“Alternative content is growing in popularity, particularly in the US,” says Fares, “although there is still some way to go before it can be considered mainstream. Film remains the primary content for cinemas. However, alternative content does offer the opportunity to show content outside peak operating hours, which opens the doors for additional revenue.”
“A complex today might only have one screen able to receive these alternative content events, as frequency and attendance is not yet high enough to fill every auditorium,” says DesRoches. “We don’t have specific numbers, but alternative content in theatres is growing in scope and scale each month and is a viable business for exhibitors already.”
Behlmer holds the same view. “Alternative content is not yet providing a significant revenue increase for the movie theatres,” he says, “but it is being used as a way to bring new audiences to the venue as well as to fill seats on weeknights.”
Hancock agrees: “The promise is there, but it’s early days for this sector. Revenues are small, but will increase as the screen base increases.”
The movie industry has traditionally thrived on being able to deliver entertainment experiences that consumers can’t get at home – and as home entertainment systems become more capable of delivering high-quality video and audio, the bar continues to be raised, putting cinema revenues under pressure and forcing the movie industry to become increasingly inventive. That’s happening with alternative content, just as it’s happening with 3D. But which will have the greater positive impact on the profitability of cinema owners?
As ever, the influence and muscle of the Hollywood studios should not be underestimated. “3D box-office revenues are generally up to three times higher than the equivalent 2D box-office revenues,” says Nye. “All the major studios are committing to 3D content being released. For example, Pixar has announced that all future animated/CGI movies will be released in 3D as well as 2D.”
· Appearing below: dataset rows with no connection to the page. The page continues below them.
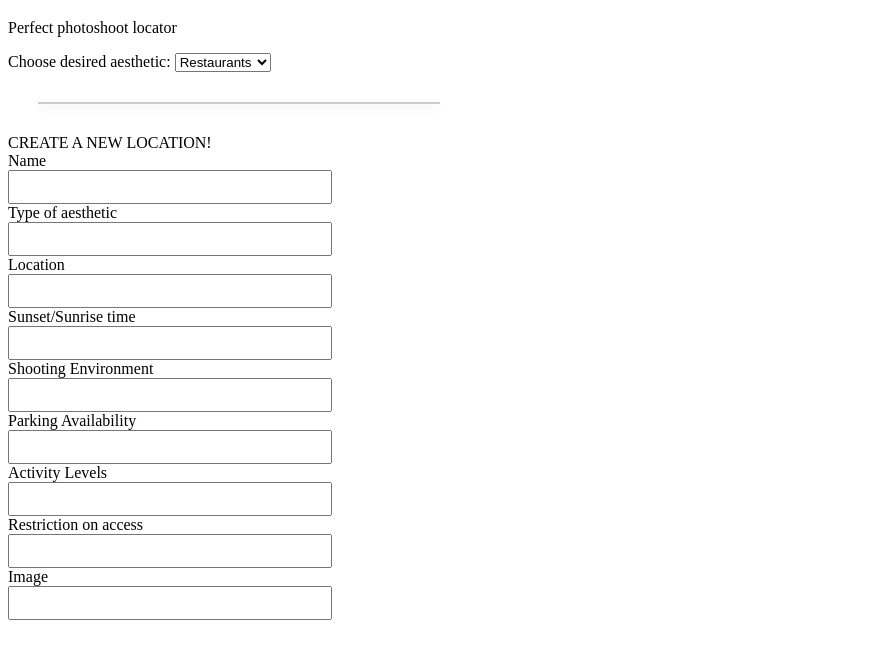
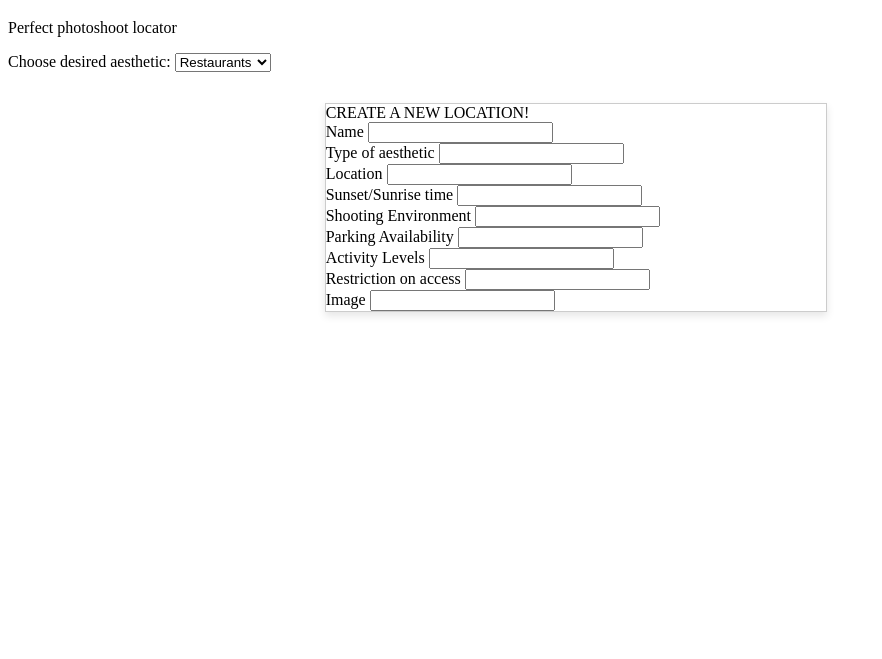
Before and after one commit to Neema-Charity/Neema_project-1, a plain HTML site: page index.html in a window 1280 px wide. Shown: the part 61-720 px from the top of the page, without its empty margins (0-882 px from the left). Drawn offline with Linux system fonts and the light colour scheme; no server answers.

Commit message:
restaurants

```diff
--- a/index.html
+++ b/index.html
@@ -21,10 +21,9 @@
             <option value="mercedes">Mercedes</option>
             <option value="audi">Audi</option>
         </select>
-    </div>
-    <!-- <div class="card-container"> -->
-    <li id="restaurantList" class="card"></li>
-    </div>
+
+        <div id="restaurantList" class="card">
+
             <div>
                 <form action="" id="location-form">
                     <div>
--- a/style.css
+++ b/style.css
@@ -1,18 +1,16 @@
 .card {
-    width: 400px;
+    width: 500px; /* Calculate width for three cards with margin */
     border: 1px solid #ccc;
     overflow: hidden;
-    margin: 30px;
+    margin: 50px; /* Adjust margin for spacing between cards */
     box-shadow: 0 4px 8px rgba(0, 0, 0, 0.1);
-    display: flex;
-    flex-wrap: wrap;
-    position: relative;
+    display: inline-block; /* Display as inline-block to place cards side by side */
+    vertical-align: top; /* Align cards to the top */
 }
 
 .card img {
-    width: 350px;
-    height: auto;
-    display: inline-block;
+    width: 450px; /* Make the image fill the entire width of the card */
+    height: auto; /* Maintain aspect ratio */
 }
 
 .card-content {
@@ -30,17 +28,8 @@
 }
 
 .card-container {
-    display: flex;
-    column-gap: 40px;
-
+    text-align: center; /* Center align the cards horizontally */
+    margin: 0 auto; /* Center the container horizontally */
+    max-width: 1200px; /* Set maximum width to prevent overflow */
+    padding:  50px; /* Add padding to create equal space on left and right */
 }
-
- input {
-    display: flex;
-    justify-content: center; /* Center align horizontally */
-    align-items: center; /* Center align vertically */
-    height: 10px; /* Set height to make the form vertically centered */
-    width: 300px; /* Set width of input box */
-    padding: 10px; /* Add padding for better appearance */
-    font-size: 16px; /* Set font size */
- }
```
Lines whose indentation alone changed are shown as unchanged.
“3D is the major driver of digital cinema equipment and increased box office right now,” notes DesRoches. 3D is an experience not yet truly available in the home, and still not widely available in cinemas – a point not lost on him.
“Once digital 3D screen counts start to stabilise,” he continues, “the novelty will become commonplace, and all digital theatres will have at least one 3D screen. The situation is still years away, but then I think you will start to see those exhibitors savvy enough to exploit the equipment for alternative means being more successful. Exhibitors that can book unique content in their theatres that appeals to a local demographic and fills seats during periods when feature content might not be in demand are sure to do well.”
“Alternative content presents the opportunity for a valuable additional revenue stream for cinemas,” adds Fares, “but it is not a key market driver at the moment. In the future, we can expect to see more alternative content in 3D – and it’s likely to become a more attractive offering for cinema-goers.”
The future of alternative content being shown in cinemas, then, looks assured. But what of e-cinema? It unquestionably has its place, and will continue to do so – but that place will continue to dwindle in size. “The march of D-Cinema is inexorable,” says Hancock. “Around 10% of all screens worldwide are now D-Cinema screens – rising to up to 20% in the US, UK and France. The debate about D-Cinema and e-cinema has moved on.”
There is no doubt, then, that showing movies will continue to be the raison d’être of cinemas. Whether it’s e-cinema or D-Cinema, however, digital video and audio technology are transforming what’s possible: the time can’t be far away when the cinema without a satellite dish on its roof will be as uncommon as the cinema without a popcorn stand.